Filter the data below for the string "weight" and copy each matching line.

"""

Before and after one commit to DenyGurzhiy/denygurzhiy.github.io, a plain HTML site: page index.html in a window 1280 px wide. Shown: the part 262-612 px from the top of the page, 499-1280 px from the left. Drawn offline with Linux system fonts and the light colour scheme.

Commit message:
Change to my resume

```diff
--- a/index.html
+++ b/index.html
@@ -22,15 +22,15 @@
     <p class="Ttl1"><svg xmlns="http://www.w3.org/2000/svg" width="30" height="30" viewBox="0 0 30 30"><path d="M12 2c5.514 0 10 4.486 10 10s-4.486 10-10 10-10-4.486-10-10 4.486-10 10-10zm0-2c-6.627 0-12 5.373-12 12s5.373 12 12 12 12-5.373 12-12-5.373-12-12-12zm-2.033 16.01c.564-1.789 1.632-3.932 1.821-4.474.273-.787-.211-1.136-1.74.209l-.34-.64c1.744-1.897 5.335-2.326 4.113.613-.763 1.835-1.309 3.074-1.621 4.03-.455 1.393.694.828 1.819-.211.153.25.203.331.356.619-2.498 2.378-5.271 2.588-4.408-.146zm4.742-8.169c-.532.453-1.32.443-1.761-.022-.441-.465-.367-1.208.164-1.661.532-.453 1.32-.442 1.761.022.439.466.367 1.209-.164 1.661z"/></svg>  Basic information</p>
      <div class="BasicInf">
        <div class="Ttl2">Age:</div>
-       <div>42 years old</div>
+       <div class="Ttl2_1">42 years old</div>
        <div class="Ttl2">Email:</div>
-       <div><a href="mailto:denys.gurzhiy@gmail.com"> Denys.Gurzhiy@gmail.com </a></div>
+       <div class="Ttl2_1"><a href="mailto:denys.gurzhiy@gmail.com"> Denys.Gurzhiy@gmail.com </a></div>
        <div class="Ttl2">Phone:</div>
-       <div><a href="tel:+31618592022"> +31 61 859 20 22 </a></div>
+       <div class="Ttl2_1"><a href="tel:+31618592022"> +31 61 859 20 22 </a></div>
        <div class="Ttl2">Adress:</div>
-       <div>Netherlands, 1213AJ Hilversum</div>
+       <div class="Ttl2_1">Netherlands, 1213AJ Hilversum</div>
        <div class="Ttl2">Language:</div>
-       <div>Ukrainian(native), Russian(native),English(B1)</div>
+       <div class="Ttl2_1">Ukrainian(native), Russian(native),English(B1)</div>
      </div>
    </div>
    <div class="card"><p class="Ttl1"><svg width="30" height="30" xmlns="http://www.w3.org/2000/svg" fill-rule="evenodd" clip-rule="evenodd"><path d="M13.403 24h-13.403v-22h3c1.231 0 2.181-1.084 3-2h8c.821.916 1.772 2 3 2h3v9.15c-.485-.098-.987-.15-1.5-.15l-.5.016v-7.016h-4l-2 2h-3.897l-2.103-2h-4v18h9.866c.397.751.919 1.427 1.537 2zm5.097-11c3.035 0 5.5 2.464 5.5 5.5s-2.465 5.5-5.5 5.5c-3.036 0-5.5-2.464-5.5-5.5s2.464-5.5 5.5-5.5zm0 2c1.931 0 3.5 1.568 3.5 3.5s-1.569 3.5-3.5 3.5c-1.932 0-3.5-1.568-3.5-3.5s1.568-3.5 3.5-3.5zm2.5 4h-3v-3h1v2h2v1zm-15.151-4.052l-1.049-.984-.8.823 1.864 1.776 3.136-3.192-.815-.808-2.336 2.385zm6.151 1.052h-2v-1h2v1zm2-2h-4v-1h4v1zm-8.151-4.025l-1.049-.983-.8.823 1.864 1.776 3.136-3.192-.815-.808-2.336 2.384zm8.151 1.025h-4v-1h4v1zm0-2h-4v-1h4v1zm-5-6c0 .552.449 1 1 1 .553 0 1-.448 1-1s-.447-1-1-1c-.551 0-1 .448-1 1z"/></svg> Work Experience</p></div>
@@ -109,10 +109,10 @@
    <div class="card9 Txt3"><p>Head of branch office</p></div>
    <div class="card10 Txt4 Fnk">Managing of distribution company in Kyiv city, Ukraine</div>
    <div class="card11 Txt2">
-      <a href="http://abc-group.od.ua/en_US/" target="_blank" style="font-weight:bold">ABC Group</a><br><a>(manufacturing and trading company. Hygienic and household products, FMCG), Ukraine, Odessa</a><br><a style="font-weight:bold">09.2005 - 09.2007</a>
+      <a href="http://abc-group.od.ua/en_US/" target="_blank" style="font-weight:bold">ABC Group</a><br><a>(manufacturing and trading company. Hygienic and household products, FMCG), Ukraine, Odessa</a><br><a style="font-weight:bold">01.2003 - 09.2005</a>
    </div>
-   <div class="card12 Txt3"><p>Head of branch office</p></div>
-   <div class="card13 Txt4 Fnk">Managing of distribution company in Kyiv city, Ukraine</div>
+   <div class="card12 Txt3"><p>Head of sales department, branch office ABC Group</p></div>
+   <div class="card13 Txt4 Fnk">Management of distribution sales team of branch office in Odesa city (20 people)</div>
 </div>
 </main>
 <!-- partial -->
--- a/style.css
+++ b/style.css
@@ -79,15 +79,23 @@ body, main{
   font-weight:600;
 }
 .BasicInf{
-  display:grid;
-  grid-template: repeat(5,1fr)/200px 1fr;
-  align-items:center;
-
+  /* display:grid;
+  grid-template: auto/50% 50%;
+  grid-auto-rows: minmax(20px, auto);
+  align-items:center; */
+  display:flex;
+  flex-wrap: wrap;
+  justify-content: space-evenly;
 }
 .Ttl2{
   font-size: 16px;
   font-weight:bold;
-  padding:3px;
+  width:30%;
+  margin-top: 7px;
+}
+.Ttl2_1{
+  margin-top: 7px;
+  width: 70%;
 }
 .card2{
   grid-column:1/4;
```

"""

- [RESPONSE BELOW]
-      <a href="http://abc-group.od.ua/en_US/" target="_blank" style="font-weight:bold">ABC Group</a><br><a>(manufacturing and trading company. Hygienic and household products, FMCG), Ukraine, Odessa</a><br><a style="font-weight:bold">09.2005 - 09.2007</a>
+      <a href="http://abc-group.od.ua/en_US/" target="_blank" style="font-weight:bold">ABC Group</a><br><a>(manufacturing and trading company. Hygienic and household products, FMCG), Ukraine, Odessa</a><br><a style="font-weight:bold">01.2003 - 09.2005</a>
   font-weight:600;
   font-weight:bold;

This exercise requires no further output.